→ ASSIGNMENT
Gather all lines with "Phase" from the records.
* * *
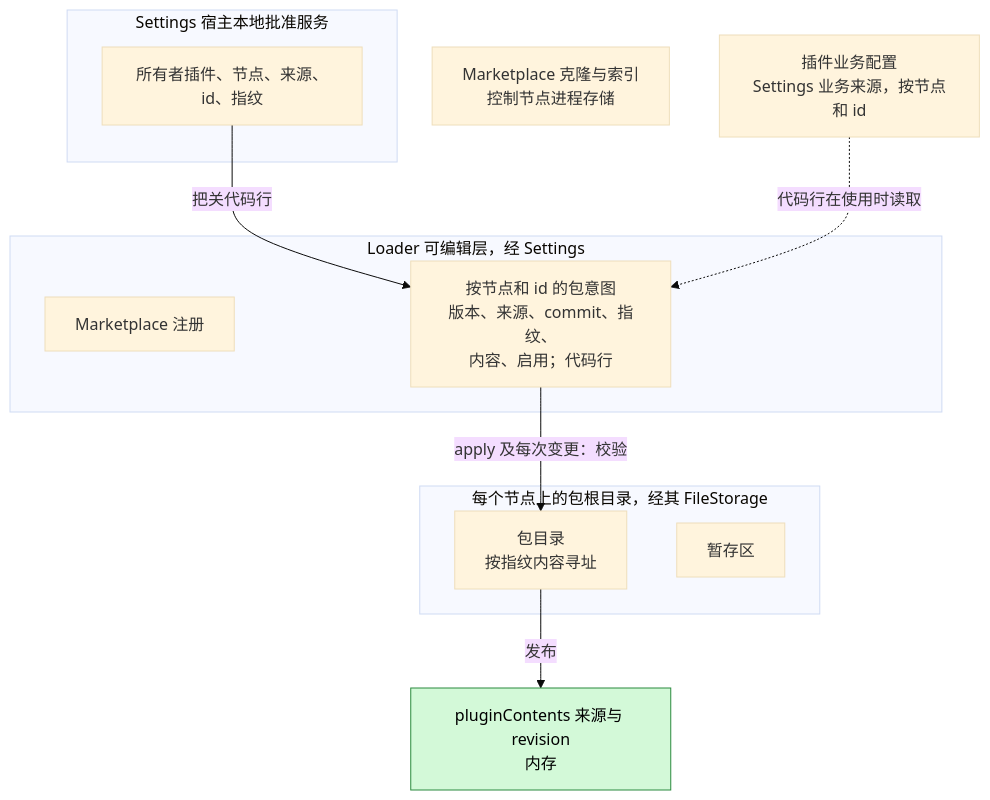
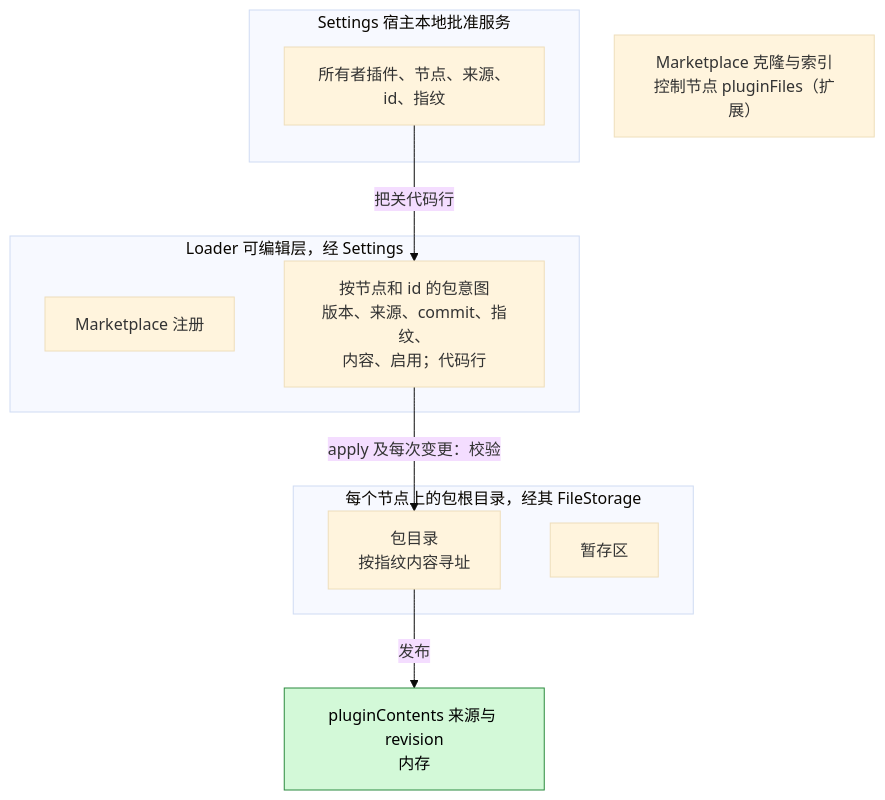
One commit to CoutinhoTTS/dim-agent changed the second of 6 diagrams in docs/zh/design/plugins/PluginManager.md. Above: the diagram before and after it, drawn with Mermaid (base theme). The commit also changed other lines of this file and 42 other files, not shown here.

````diff
--- a/docs/zh/design/plugins/PluginManager.md
+++ b/docs/zh/design/plugins/PluginManager.md
@@ -44,22 +44,20 @@
 ```mermaid
 flowchart TB
   subgraph LEL["Loader 可编辑层，经 Settings"]
     MK["Marketplace 注册"]
     PR["按节点和 id 的包意图<br/>版本、来源、commit、指纹、<br/>内容、启用；代码行"]
   end
-  BC["插件业务配置<br/>Settings 业务来源，按节点和 id"]
   subgraph HLA["Settings 宿主本地批准服务"]
     AP["所有者插件、节点、来源、id、指纹"]
   end
   subgraph PS["每个节点上的包根目录，经其 FileStorage"]
     PKG["包目录<br/>按指纹内容寻址"]
     STG["暂存区"]
   end
-  CACHE["Marketplace 克隆与索引<br/>控制节点进程存储"]
+  CACHE["Marketplace 克隆与索引<br/>控制节点 pluginFiles（扩展）"]
   MEM["pluginContents 来源与 revision<br/>内存"]:::new
   PR -->|"apply 及每次变更：校验"| PKG
   PKG -->|"发布"| MEM
   AP -->|"把关代码行"| PR
-  BC -.->|"代码行在使用时读取"| PR
   classDef new fill:#d3f9d8,stroke:#2b8a3e,color:#000
 ```
````
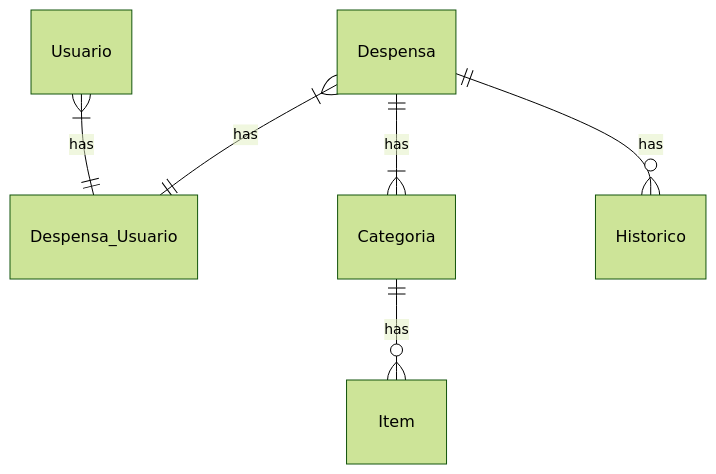
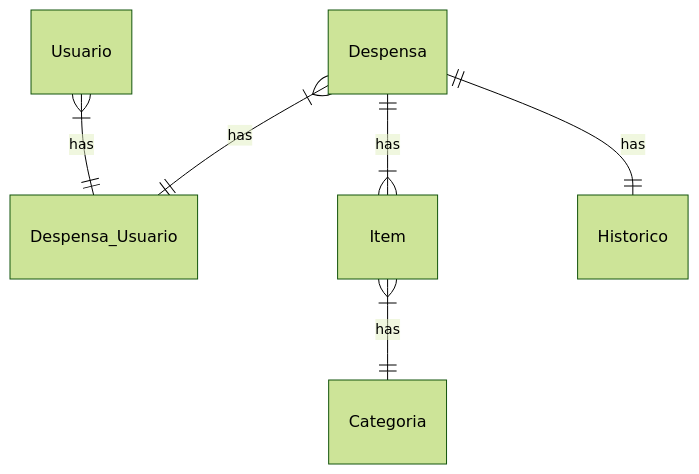
The first of 2 diagrams in docs/doc-modelos.md (daviddevolin/SigDespensa), drawn with Mermaid (forest theme) before and after one commit.

Commit message:
update diagram #54

````diff
--- a/docs/doc-modelos.md
+++ b/docs/doc-modelos.md
@@ -17,8 +17,8 @@
 ```mermaid
  erDiagram
     Usuario }|--||Despensa_Usuario : has
     Despensa }|--|| Despensa_Usuario : has
-    Despensa ||--|{ Categoria : has
-    Despensa ||--o{Historico : has
-    Categoria ||--o{ Item : has
+    Despensa ||--|{ Item : has
+    Despensa ||--||Historico : has
+    Item }|--|| Categoria : has
 ```
````
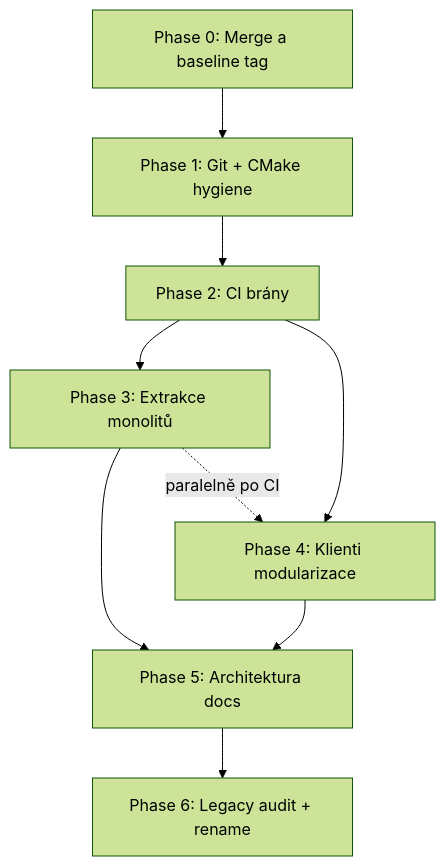
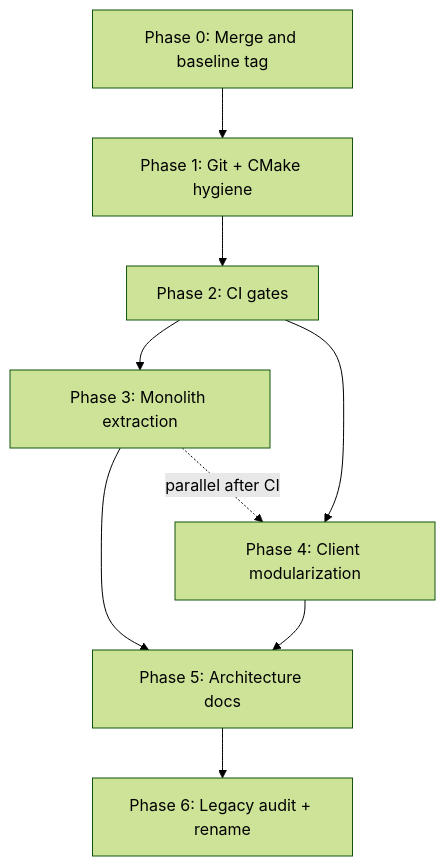
One commit to AlfredKrutina/chess_esp32_c6_devkit changed the diagram in docs/reference/PROFESSIONAL_CLEANUP_PLAN.md. Above: the diagram before and after it, drawn with Mermaid (forest theme). The commit also changed other lines of this file and 372 other files, not shown here.

````diff
--- a/docs/reference/PROFESSIONAL_CLEANUP_PLAN.md
+++ b/docs/reference/PROFESSIONAL_CLEANUP_PLAN.md
@@ -99,20 +99,20 @@
 ```mermaid
 flowchart TD
-  P0[Phase 0: Merge a baseline tag]
+  P0[Phase 0: Merge and baseline tag]
   P1[Phase 1: Git + CMake hygiene]
-  P2[Phase 2: CI brány]
-  P3[Phase 3: Extrakce monolitů]
-  P4[Phase 4: Klienti modularizace]
-  P5[Phase 5: Architektura docs]
+  P2[Phase 2: CI gates]
+  P3[Phase 3: Monolith extraction]
+  P4[Phase 4: Client modularization]
+  P5[Phase 5: Architecture docs]
   P6[Phase 6: Legacy audit + rename]
 
   P0 --> P1
   P1 --> P2
   P2 --> P3
   P2 --> P4
   P3 --> P5
   P4 --> P5
   P5 --> P6
 
-  P3 -.->|paralelně po CI| P4
+  P3 -.->|parallel after CI| P4
 ```
````
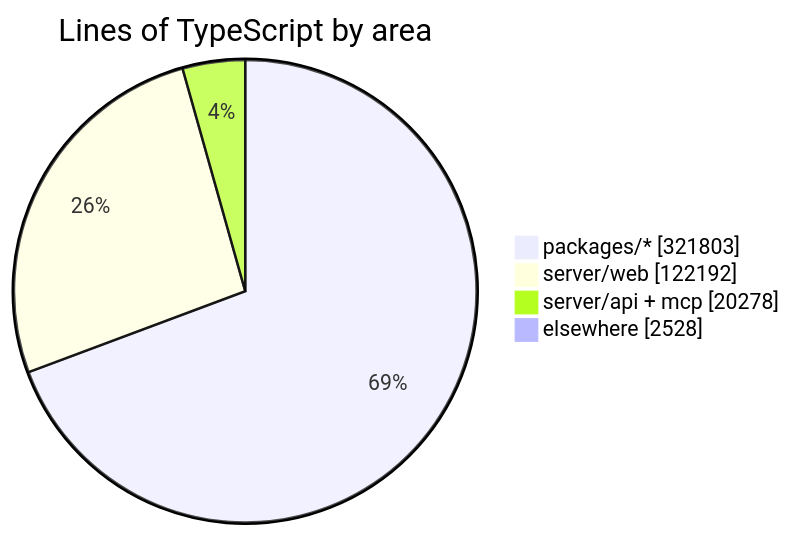
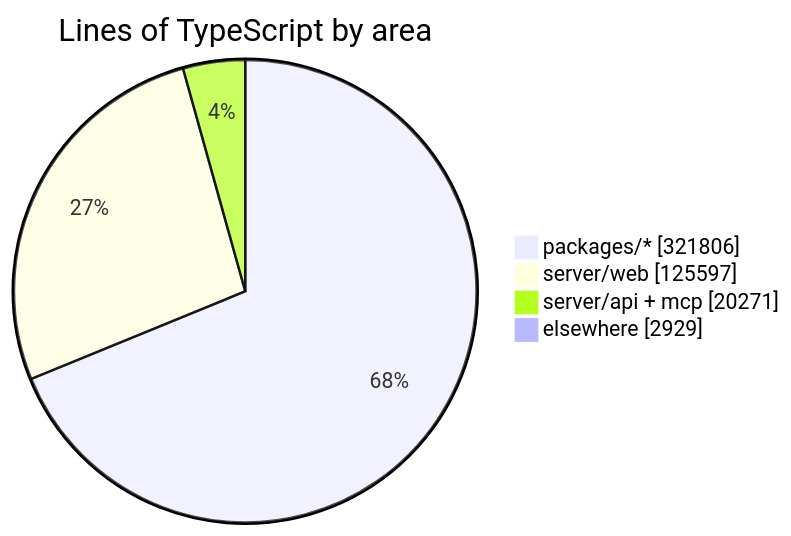
Before and after one commit to crossworks-engineering/mantle: the diagram in README.md, drawn with Mermaid. The commit also changed other lines of this file and 2 other files, not shown here.

````diff
--- a/README.md
+++ b/README.md
@@ -294,7 +294,7 @@
 ```mermaid
 pie showData title Lines of TypeScript by area
-    "packages/*" : 321803
-    "server/web" : 122192
-    "server/api + mcp" : 20278
-    "elsewhere" : 2528
+    "packages/*" : 321806
+    "server/web" : 125597
+    "server/api + mcp" : 20271
+    "elsewhere" : 2929
 ```
````
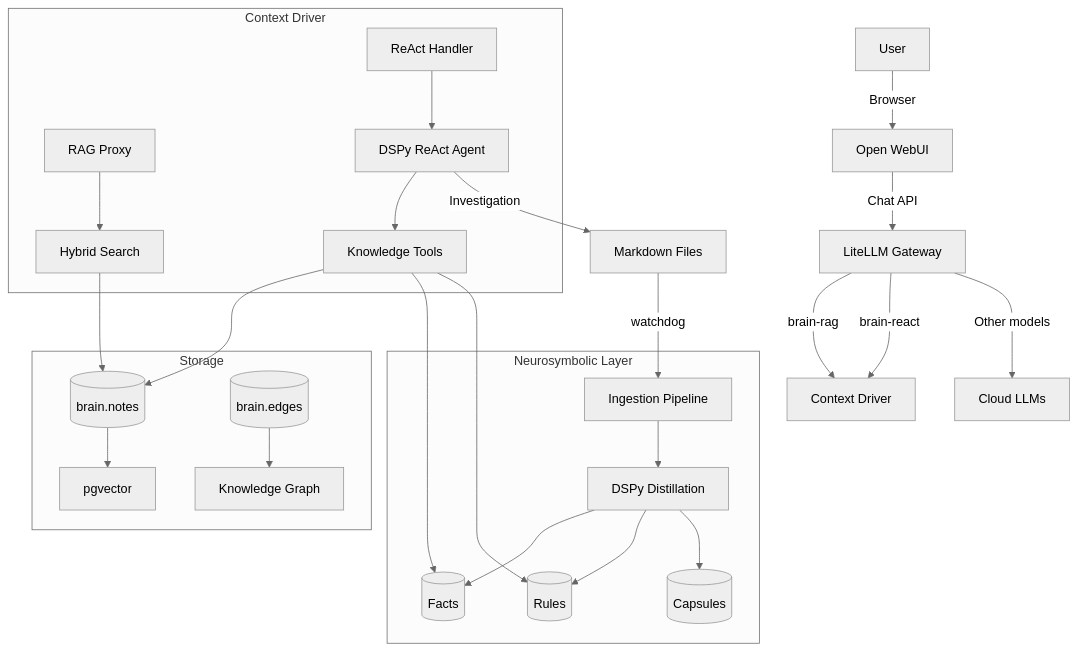
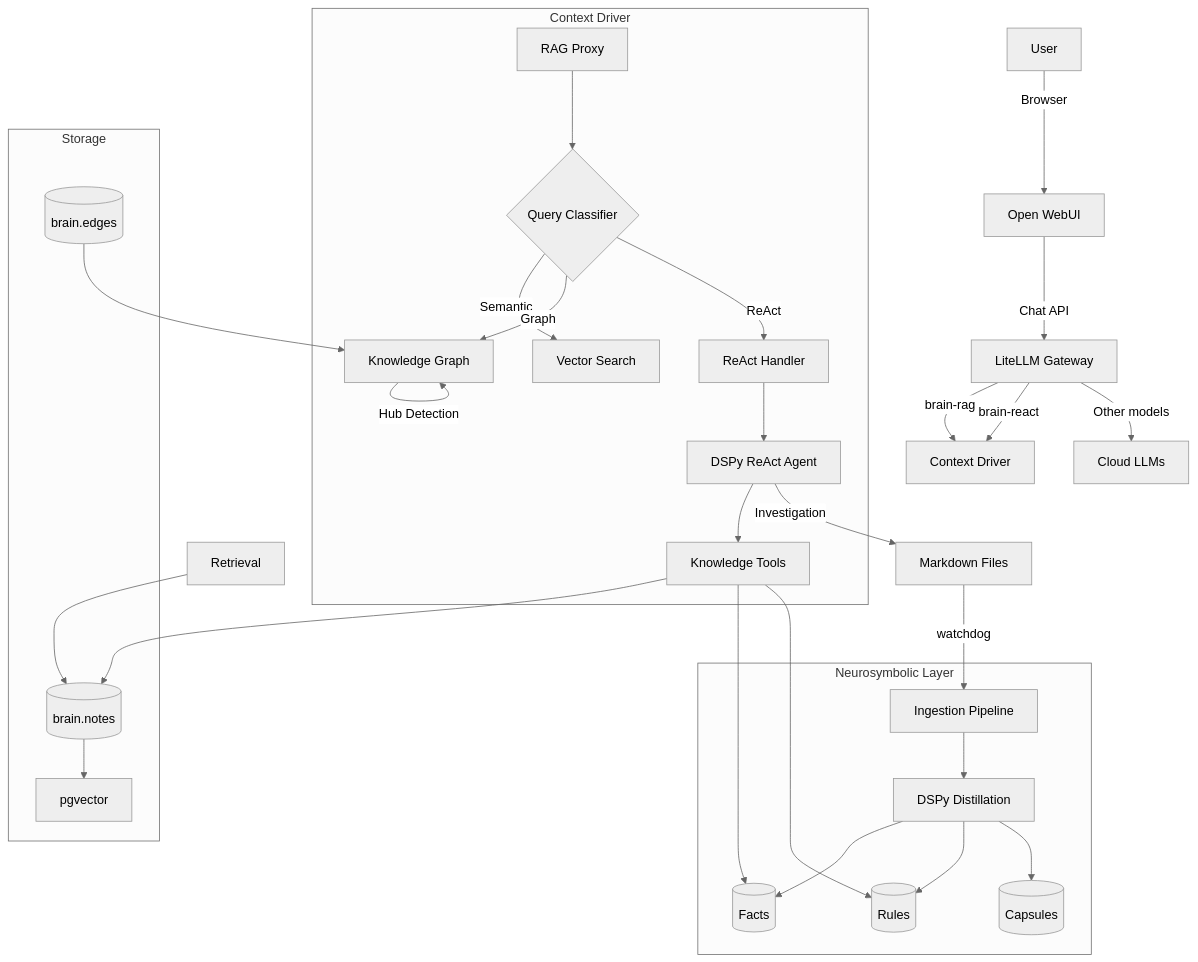
One commit to sv-pro/context-engine changed the diagram in ARCHITECTURE.md. Above: the diagram before and after it, drawn with Mermaid (neutral theme). The commit also changed other lines of this file and 2 other files, not shown here.

Commit message:
docs: update architecture, evolution, and readme with adaptive RAG details

````diff
--- a/ARCHITECTURE.md
+++ b/ARCHITECTURE.md
@@ -16,35 +17,41 @@
 ```mermaid
 graph TD
     User[User] -->|Browser| WebUI[Open WebUI]
     WebUI -->|Chat API| LiteLLM[LiteLLM Gateway]
     
     LiteLLM -->|brain-rag| ContextDriver[Context Driver]
     LiteLLM -->|brain-react| ContextDriver
     LiteLLM -->|Other models| ExternalLLMs[Cloud LLMs]
     
     subgraph "Context Driver"
-        RAGProxy[RAG Proxy] --> Retrieval[Hybrid Search]
-        ReactHandler[ReAct Handler] --> Agent[DSPy ReAct Agent]
+        RAGProxy[RAG Proxy] --> Router{Query Classifier}
+        Router -->|Semantic| Semantic[Vector Search]
+        Router -->|Graph| Graph[Graph-Hybrid 2.0]
+        Router -->|ReAct| ReactHandler[ReAct Handler]
+        
+        Graph -->|Hub Detection| Graph
+        
+        ReactHandler --> Agent[DSPy ReAct Agent]
         Agent --> Tools[Knowledge Tools]
     end
     
     subgraph "Neurosymbolic Layer"
         Ingester[Ingestion Pipeline] --> Distiller[DSPy Distillation]
         Distiller --> Facts[(Facts)]
         Distiller --> Rules[(Rules)]
         Distiller --> Capsules[(Capsules)]
     end
     
     subgraph "Storage"
         Notes[(brain.notes)] --> Embeddings[pgvector]
         Edges[(brain.edges)] --> Graph[Knowledge Graph]
     end
     
     Tools --> Notes
     Tools --> Facts
     Tools --> Rules
     Retrieval --> Notes
     
     Docs[Markdown Files] -->|watchdog| Ingester
     Agent -->|Investigation| Docs
 ```
````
* * *
→ RESULT
-  P0[Phase 0: Merge a baseline tag]
+  P0[Phase 0: Merge and baseline tag]
   P1[Phase 1: Git + CMake hygiene]
-  P2[Phase 2: CI brány]
-  P3[Phase 3: Extrakce monolitů]
-  P4[Phase 4: Klienti modularizace]
-  P5[Phase 5: Architektura docs]
+  P2[Phase 2: CI gates]
+  P3[Phase 3: Monolith extraction]
+  P4[Phase 4: Client modularization]
+  P5[Phase 5: Architecture docs]
   P6[Phase 6: Legacy audit + rename]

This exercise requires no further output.